A Commission operation will make European criminal law unstoppable.
A recent European Court of Justice judgment (C-176/03) opens the possibility for the European Commission and Parliament to make directives containing criminal measures together, without the member states having a veto.
The Commission can only make directives with criminal measures together with the European Parliament if both the objective of the Community and the measures are essential.
After case C 176/03 the Commission retracted pending framework decisions (member states have a veto), stating that this route is no longer available. This is nonsense, as [http://www.ipred.org/MainPage IPRED 2] shows. The IPRED 2 measures are not essential, IPRED 2 should never have become a codecision directive (member states do not have a veto).
But there is more. "As a result of the Court´s judgment the framework decisions in annex are entirely or partly incorrect, since all or some of their provisions were adopted on the wrong legal basis."
This remains to be seen.
If these framework decisions are "repaired", while the measures are not essential, precedents are created.
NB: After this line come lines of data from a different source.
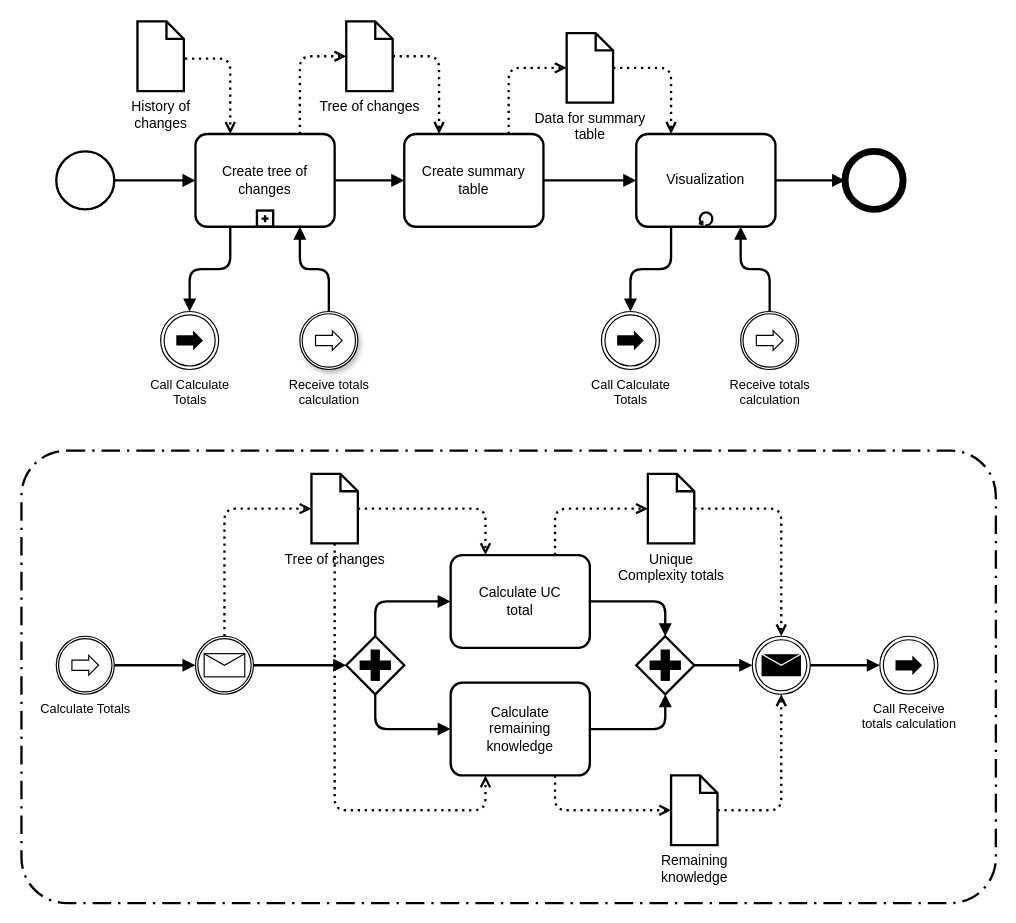
The draw.io diagram page "Unique Complexity Viewer (UC)" (5 of 8) of diagrams/architecture.drawio in kevinah95/master-thesis-diagrams, before the edit. Source tidied: cells renumbered, new cells numbered last; positions are measured from the earlier drawing's top-left corner, leaving out a move shared by most shapes. Both pictures are drawn from the tidied source at 116%, with x=0, y=0 at pixel (21, 21).
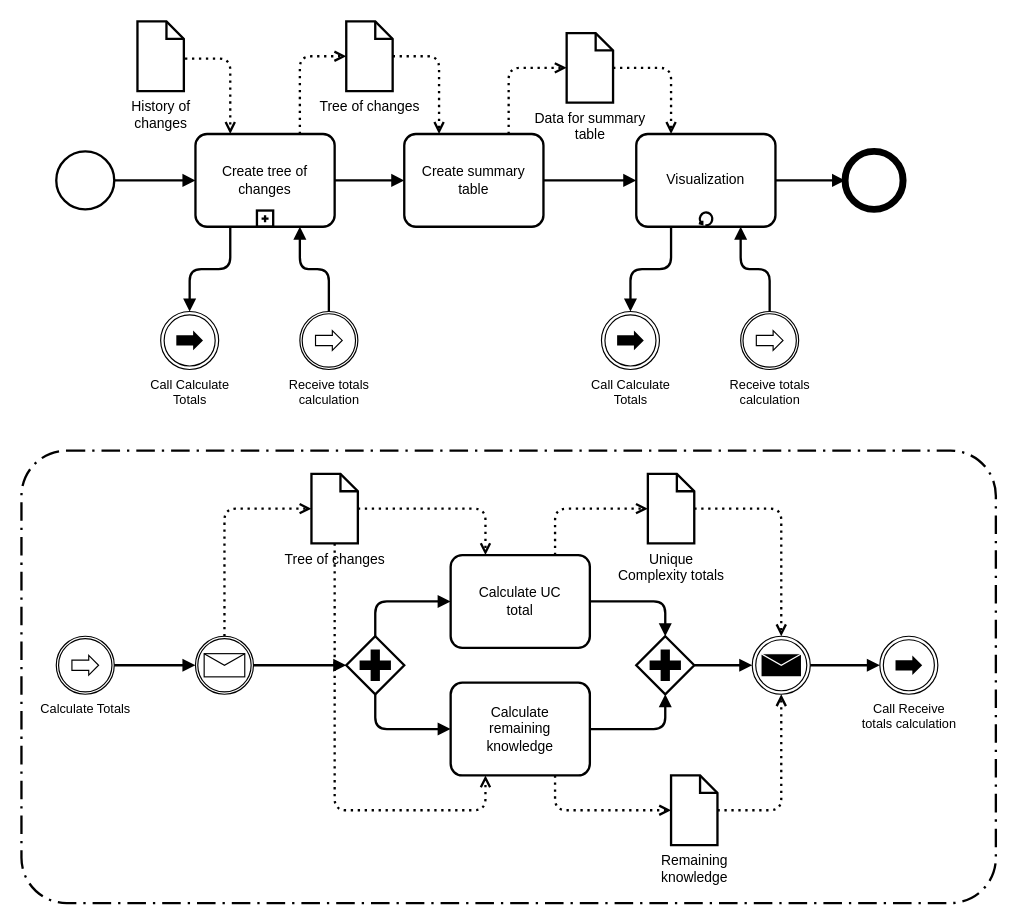
The same diagram, later.

Commit message:
style: :lipstick: Remove shadow of link interceptor

What changed in the source:
```diff
@@
-    <mxCell id="21" value="Receive totals&lt;div&gt;calculation&lt;br&gt;&lt;/div&gt;" style="points=[[0.145,0.145,0],[0.5,0,0],[0.855,0.145,0],[1,0.5,0],[0.855,0.855,0],[0.5,1,0],[0.145,0.855,0],[0,0.5,0]];shape=mxgraph.bpmn.event;html=1;verticalLabelPosition=bottom;labelBackgroundColor=#ffffff;verticalAlign=top;align=center;perimeter=ellipsePerimeter;outlineConnect=0;outline=catching;symbol=link;fontFamily=Helvetica;fontSize=11;fontColor=default;shadow=1;strokeWidth=1;" parent="1" vertex="1">
+    <mxCell id="21" value="Receive totals&lt;div&gt;calculation&lt;br&gt;&lt;/div&gt;" style="points=[[0.145,0.145,0],[0.5,0,0],[0.855,0.145,0],[1,0.5,0],[0.855,0.855,0],[0.5,1,0],[0.145,0.855,0],[0,0.5,0]];shape=mxgraph.bpmn.event;html=1;verticalLabelPosition=bottom;labelBackgroundColor=#ffffff;verticalAlign=top;align=center;perimeter=ellipsePerimeter;outlineConnect=0;outline=catching;symbol=link;fontFamily=Helvetica;fontSize=11;fontColor=default;shadow=0;strokeWidth=1;" parent="1" vertex="1">
       <mxGeometry x="240" y="250" width="50" height="50" as="geometry" />
     </mxCell>
```
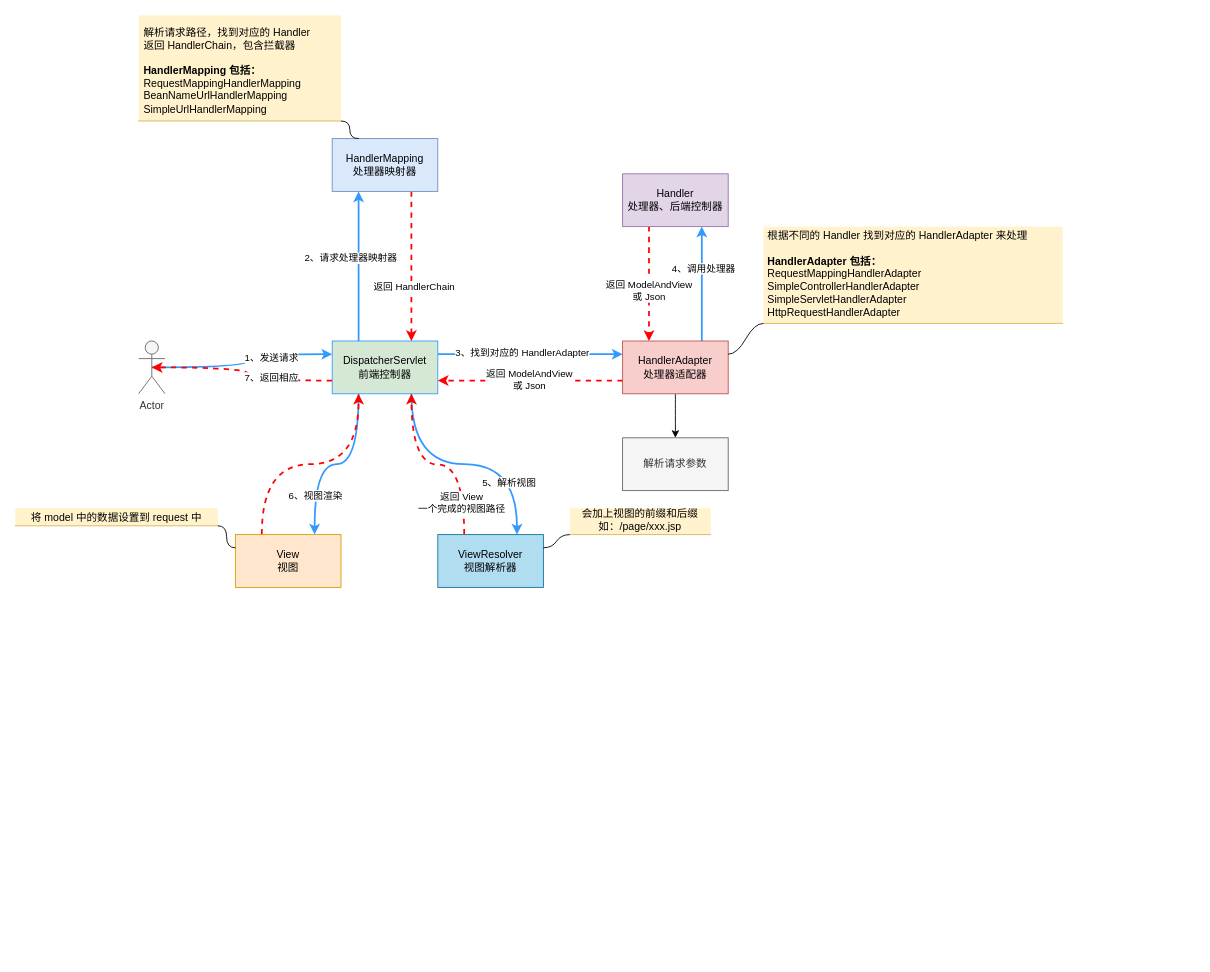
Earlier version of the draw.io diagram spring/spring-mvc/spring-mvc.drawio (thebesteric/draw.io). Source tidied: cells renumbered, new cells numbered last; positions are measured from the earlier drawing's top-left corner, leaving out a move shared by most shapes. Both pictures are drawn from the tidied source at 88%, with x=0, y=0 at pixel (15, 15).
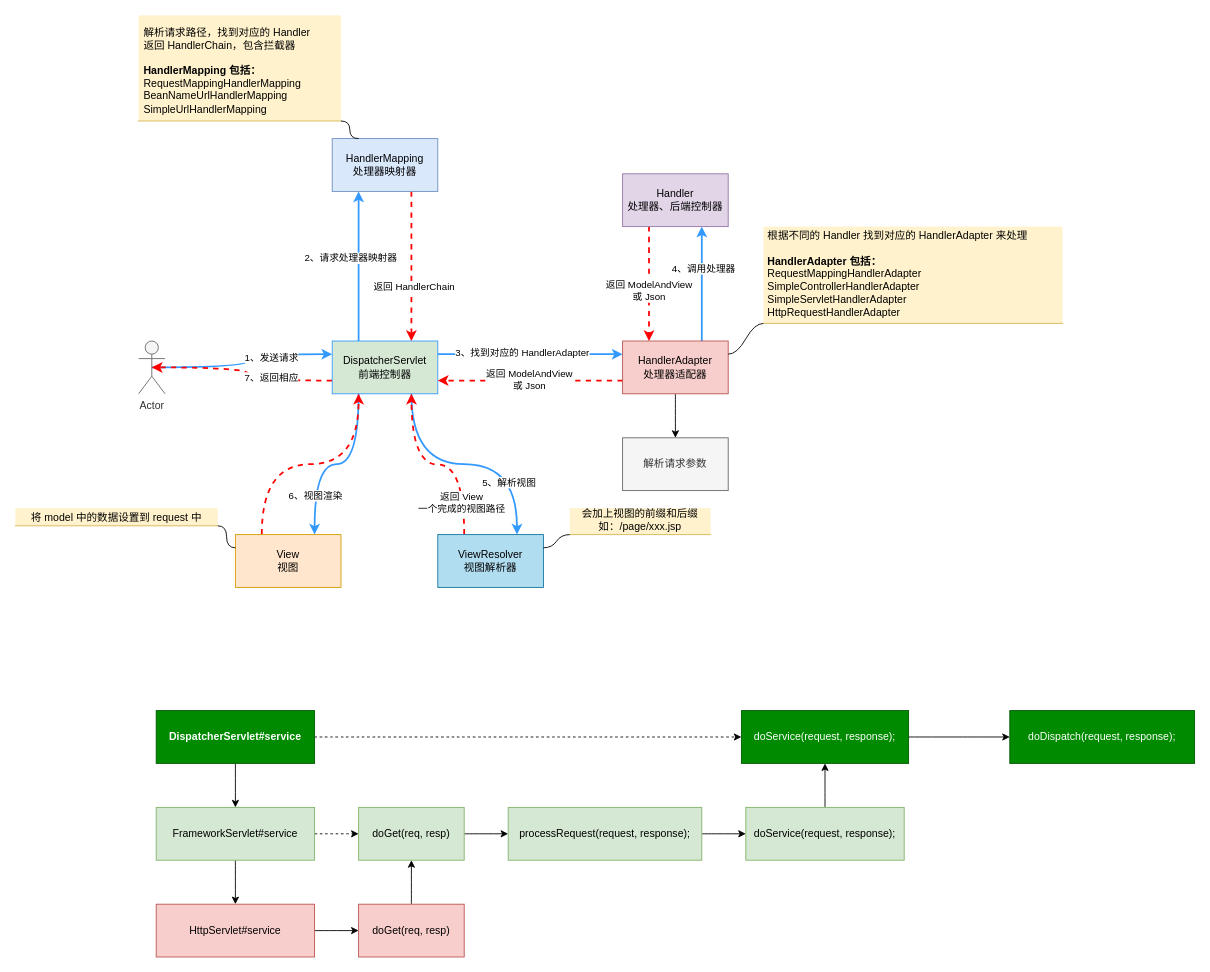
Above is the later version.

The edit, as a diff of the source:
```diff
@@
+    <mxCell id="42" style="edgeStyle=orthogonalEdgeStyle;rounded=0;jettySize=auto;html=1;curved=1;entryX=0.5;entryY=0;entryDx=0;entryDy=0;" parent="1" edge="1" source="44" target="49">
+      <mxGeometry relative="1" as="geometry" />
+    </mxCell>
+    <mxCell id="43" style="edgeStyle=orthogonalEdgeStyle;curved=1;rounded=0;jettySize=auto;html=1;dashed=1;" parent="1" edge="1" source="44" target="59">
+      <mxGeometry relative="1" as="geometry" />
+    </mxCell>
+    <mxCell id="44" value="&lt;b&gt;DispatcherServlet#service&lt;/b&gt;" style="rounded=0;whiteSpace=wrap;html=1;fillColor=#008a00;strokeColor=#005700;fontColor=#ffffff;" parent="1" vertex="1">
+      <mxGeometry x="160" y="790" width="180" height="60" as="geometry" />
+    </mxCell>
+    <mxCell id="45" style="edgeStyle=orthogonalEdgeStyle;curved=1;rounded=0;jettySize=auto;html=1;" parent="1" edge="1" source="46" target="51">
+      <mxGeometry relative="1" as="geometry" />
+    </mxCell>
+    <mxCell id="46" value="HttpServlet#service" style="whiteSpace=wrap;html=1;fillColor=#f8cecc;strokeColor=#b85450;rounded=0;" parent="1" vertex="1">
+      <mxGeometry x="160" y="1010" width="180" height="60" as="geometry" />
+    </mxCell>
+    <mxCell id="47" style="edgeStyle=orthogonalEdgeStyle;curved=1;rounded=0;jettySize=auto;html=1;exitX=0.5;exitY=1;exitDx=0;exitDy=0;" parent="1" edge="1" source="49" target="46">
+      <mxGeometry relative="1" as="geometry" />
+    </mxCell>
+    <mxCell id="48" style="edgeStyle=orthogonalEdgeStyle;curved=1;rounded=0;jettySize=auto;html=1;exitX=1;exitY=0.5;exitDx=0;exitDy=0;entryX=0;entryY=0.5;entryDx=0;entryDy=0;dashed=1;" parent="1" edge="1" source="49" target="53">
+      <mxGeometry relative="1" as="geometry" />
+    </mxCell>
+    <mxCell id="49" value="FrameworkServlet#service" style="whiteSpace=wrap;html=1;fillColor=#d5e8d4;strokeColor=#82b366;rounded=0;" parent="1" vertex="1">
+      <mxGeometry x="160" y="900" width="180" height="60" as="geometry" />
+    </mxCell>
+    <mxCell id="50" style="edgeStyle=orthogonalEdgeStyle;curved=1;rounded=0;jettySize=auto;html=1;exitX=0.5;exitY=0;exitDx=0;exitDy=0;" parent="1" edge="1" source="51" target="53">
+      <mxGeometry relative="1" as="geometry" />
+    </mxCell>
+    <mxCell id="51" value="doGet(req, resp)" style="whiteSpace=wrap;html=1;fillColor=#f8cecc;strokeColor=#b85450;rounded=0;" parent="1" vertex="1">
+      <mxGeometry x="390" y="1010" width="120" height="60" as="geometry" />
+    </mxCell>
+    <mxCell id="52" style="edgeStyle=orthogonalEdgeStyle;curved=1;rounded=0;jettySize=auto;html=1;" parent="1" edge="1" source="53" target="55">
+      <mxGeometry relative="1" as="geometry" />
+    </mxCell>
+    <mxCell id="53" value="doGet(req, resp)" style="whiteSpace=wrap;html=1;fillColor=#d5e8d4;strokeColor=#82b366;rounded=0;" parent="1" vertex="1">
+      <mxGeometry x="390" y="900" width="120" height="60" as="geometry" />
+    </mxCell>
+    <mxCell id="54" style="edgeStyle=orthogonalEdgeStyle;curved=1;rounded=0;jettySize=auto;html=1;" parent="1" edge="1" source="55" target="57">
+      <mxGeometry relative="1" as="geometry" />
+    </mxCell>
+    <mxCell id="55" value="processRequest(request, response);" style="whiteSpace=wrap;html=1;fillColor=#d5e8d4;strokeColor=#82b366;rounded=0;" parent="1" vertex="1">
+      <mxGeometry x="560" y="900" width="220" height="60" as="geometry" />
+    </mxCell>
+    <mxCell id="56" style="edgeStyle=orthogonalEdgeStyle;curved=1;rounded=0;jettySize=auto;html=1;exitX=0.5;exitY=0;exitDx=0;exitDy=0;entryX=0.5;entryY=1;entryDx=0;entryDy=0;" parent="1" edge="1" source="57" target="59">
+      <mxGeometry relative="1" as="geometry" />
+    </mxCell>
+    <mxCell id="57" value="doService(request, response);" style="whiteSpace=wrap;html=1;fillColor=#d5e8d4;strokeColor=#82b366;rounded=0;" parent="1" vertex="1">
+      <mxGeometry x="830" y="900" width="180" height="60" as="geometry" />
+    </mxCell>
+    <mxCell id="58" style="edgeStyle=orthogonalEdgeStyle;curved=1;rounded=0;jettySize=auto;html=1;" parent="1" edge="1" source="59" target="60">
+      <mxGeometry relative="1" as="geometry" />
+    </mxCell>
+    <mxCell id="59" value="doService(request, response);" style="whiteSpace=wrap;html=1;fillColor=#008a00;strokeColor=#005700;fontColor=#ffffff;rounded=0;" parent="1" vertex="1">
+      <mxGeometry x="825" y="790" width="190" height="60" as="geometry" />
+    </mxCell>
+    <mxCell id="60" value="doDispatch(request, response);" style="whiteSpace=wrap;html=1;fillColor=#008a00;strokeColor=#005700;fontColor=#ffffff;rounded=0;" parent="1" vertex="1">
+      <mxGeometry x="1130" y="790" width="210" height="60" as="geometry" />
+    </mxCell>
```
The Commission can say: we solved this with a codecision directive, then this needs a codecision directive too.
A door opened a bit by the ECJ, is kicked open by the Commission.
It was already highly questionable that a Community institution (ECJ) gave the Community the right to make criminal laws, the member states never gave it to the Community. The Commission contemplates a further assault on the sovereignty of the member states.
Every proposal for "regularisation" has to be scrutinised.